Saved entries:
* * *

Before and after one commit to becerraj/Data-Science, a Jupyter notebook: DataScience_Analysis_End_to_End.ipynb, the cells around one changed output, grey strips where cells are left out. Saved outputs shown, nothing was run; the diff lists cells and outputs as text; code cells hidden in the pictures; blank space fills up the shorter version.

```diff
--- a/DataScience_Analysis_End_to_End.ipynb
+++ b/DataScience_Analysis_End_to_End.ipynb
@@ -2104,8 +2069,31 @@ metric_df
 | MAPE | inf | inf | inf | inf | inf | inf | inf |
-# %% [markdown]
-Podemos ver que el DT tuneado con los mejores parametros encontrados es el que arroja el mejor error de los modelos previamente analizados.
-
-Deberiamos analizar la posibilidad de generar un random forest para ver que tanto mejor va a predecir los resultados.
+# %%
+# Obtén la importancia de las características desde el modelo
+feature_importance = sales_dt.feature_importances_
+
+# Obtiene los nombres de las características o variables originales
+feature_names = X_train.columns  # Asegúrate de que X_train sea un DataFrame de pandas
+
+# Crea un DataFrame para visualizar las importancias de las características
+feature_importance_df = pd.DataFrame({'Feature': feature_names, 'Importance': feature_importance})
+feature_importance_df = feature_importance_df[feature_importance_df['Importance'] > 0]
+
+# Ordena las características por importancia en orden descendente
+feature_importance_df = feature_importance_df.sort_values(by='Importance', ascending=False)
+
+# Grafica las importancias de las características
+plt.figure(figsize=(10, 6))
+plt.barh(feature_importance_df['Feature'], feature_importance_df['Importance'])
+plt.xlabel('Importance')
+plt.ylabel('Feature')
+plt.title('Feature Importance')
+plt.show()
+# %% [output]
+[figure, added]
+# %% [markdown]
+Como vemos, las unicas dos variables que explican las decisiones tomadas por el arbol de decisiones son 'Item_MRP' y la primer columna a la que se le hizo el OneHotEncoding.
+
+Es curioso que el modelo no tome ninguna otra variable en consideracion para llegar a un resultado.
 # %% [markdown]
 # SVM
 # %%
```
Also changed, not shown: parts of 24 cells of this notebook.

* * *

Task item: Set down the records again verbatim, so that each word stays as it is.

Output:
Before and after one commit to becerraj/Data-Science, a Jupyter notebook: DataScience_Analysis_End_to_End.ipynb, the cells around one changed output, grey strips where cells are left out. Saved outputs shown, nothing was run; the diff lists cells and outputs as text; code cells hidden in the pictures; blank space fills up the shorter version.

```diff
--- a/DataScience_Analysis_End_to_End.ipynb
+++ b/DataScience_Analysis_End_to_End.ipynb
@@ -2104,8 +2069,31 @@ metric_df
 | MAPE | inf | inf | inf | inf | inf | inf | inf |
-# %% [markdown]
-Podemos ver que el DT tuneado con los mejores parametros encontrados es el que arroja el mejor error de los modelos previamente analizados.
-
-Deberiamos analizar la posibilidad de generar un random forest para ver que tanto mejor va a predecir los resultados.
+# %%
+# Obtén la importancia de las características desde el modelo
+feature_importance = sales_dt.feature_importances_
+
+# Obtiene los nombres de las características o variables originales
+feature_names = X_train.columns  # Asegúrate de que X_train sea un DataFrame de pandas
+
+# Crea un DataFrame para visualizar las importancias de las características
+feature_importance_df = pd.DataFrame({'Feature': feature_names, 'Importance': feature_importance})
+feature_importance_df = feature_importance_df[feature_importance_df['Importance'] > 0]
+
+# Ordena las características por importancia en orden descendente
+feature_importance_df = feature_importance_df.sort_values(by='Importance', ascending=False)
+
+# Grafica las importancias de las características
+plt.figure(figsize=(10, 6))
+plt.barh(feature_importance_df['Feature'], feature_importance_df['Importance'])
+plt.xlabel('Importance')
+plt.ylabel('Feature')
+plt.title('Feature Importance')
+plt.show()
+# %% [output]
+[figure, added]
+# %% [markdown]
+Como vemos, las unicas dos variables que explican las decisiones tomadas por el arbol de decisiones son 'Item_MRP' y la primer columna a la que se le hizo el OneHotEncoding.
+
+Es curioso que el modelo no tome ninguna otra variable en consideracion para llegar a un resultado.
 # %% [markdown]
 # SVM
 # %%
```
Also changed, not shown: parts of 24 cells of this notebook.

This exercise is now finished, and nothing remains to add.